* _Data for review_
________________________

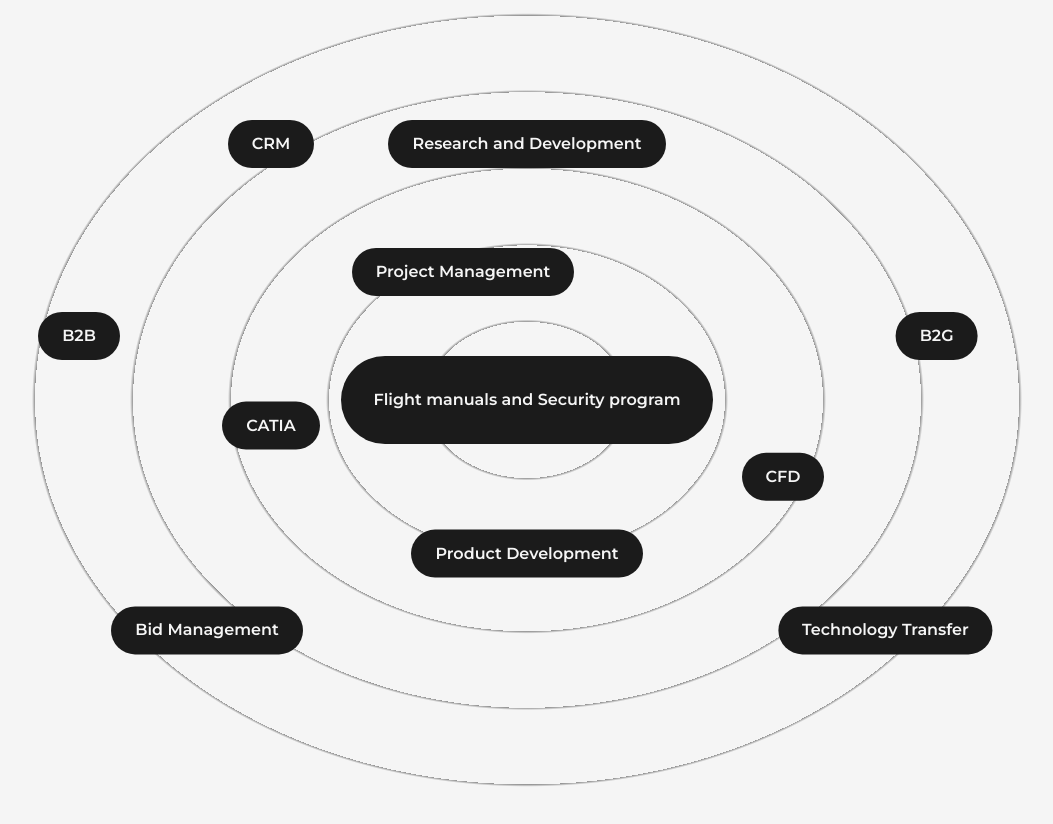
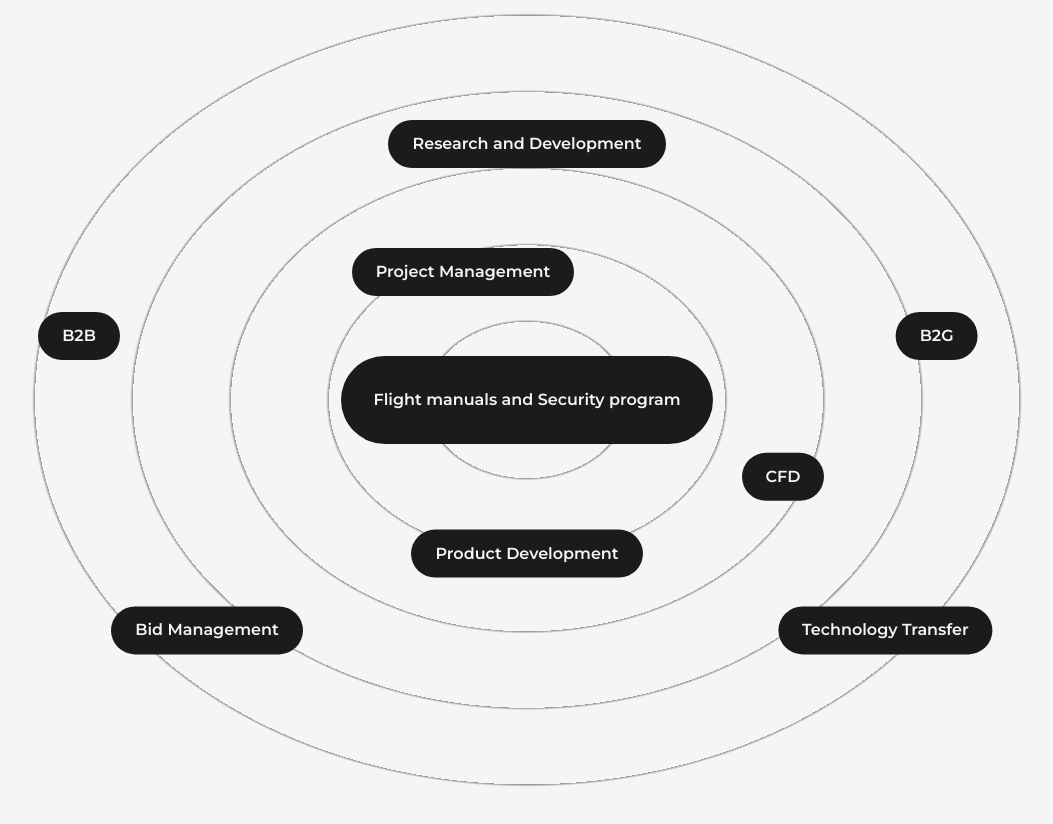
Before and after one commit to BelugaWhaleSam/AlinaUsmaniPortfolio, a Next.js app: page /about in a window 1280 px wide. Shown: the part 1340-2164 px from the top of the page, without its empty margins (113-1166 px from the left). Built offline with nearby package versions, Linux system fonts and the light colour scheme.

Commit message:
skill-collide-fix

```diff
--- a/src/components/Skills.js
+++ b/src/components/Skills.js
@@ -41,17 +41,9 @@ const Skills = () => {
         >
           Flight manuals and Security program
         </motion.div>
-
-        <Skill name="CATIA" x="-20vw" y="2vw" />
-
         <Skill name="Project Management" x="-5vw" y="-10vw" />
         <Skill name="CFD" x="20vw" y="6vw" />
         <Skill name="Product Development" x="0vw" y="12vw" />
-        <Skill
-          name="CRM"
-          x="-20vw"
-          y="-20vw"
-        />
         <Skill name="B2B" x="-35vw" y="-5vw" />
         <Skill name="B2G" x="32vw" y="-5vw" />
         <Skill name="Research and Development" x="0vw" y="-20vw" />
```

________________________

* _Task requirements_
Please copy the data shown above, line by line and exactly, omitting the images.

* _Answer box_
Before and after one commit to BelugaWhaleSam/AlinaUsmaniPortfolio, a Next.js app: page /about in a window 1280 px wide. Shown: the part 1340-2164 px from the top of the page, without its empty margins (113-1166 px from the left). Built offline with nearby package versions, Linux system fonts and the light colour scheme.

Commit message:
skill-collide-fix

```diff
--- a/src/components/Skills.js
+++ b/src/components/Skills.js
@@ -41,17 +41,9 @@ const Skills = () => {
         >
           Flight manuals and Security program
         </motion.div>
-
-        <Skill name="CATIA" x="-20vw" y="2vw" />
-
         <Skill name="Project Management" x="-5vw" y="-10vw" />
         <Skill name="CFD" x="20vw" y="6vw" />
         <Skill name="Product Development" x="0vw" y="12vw" />
-        <Skill
-          name="CRM"
-          x="-20vw"
-          y="-20vw"
-        />
         <Skill name="B2B" x="-35vw" y="-5vw" />
         <Skill name="B2G" x="32vw" y="-5vw" />
         <Skill name="Research and Development" x="0vw" y="-20vw" />
```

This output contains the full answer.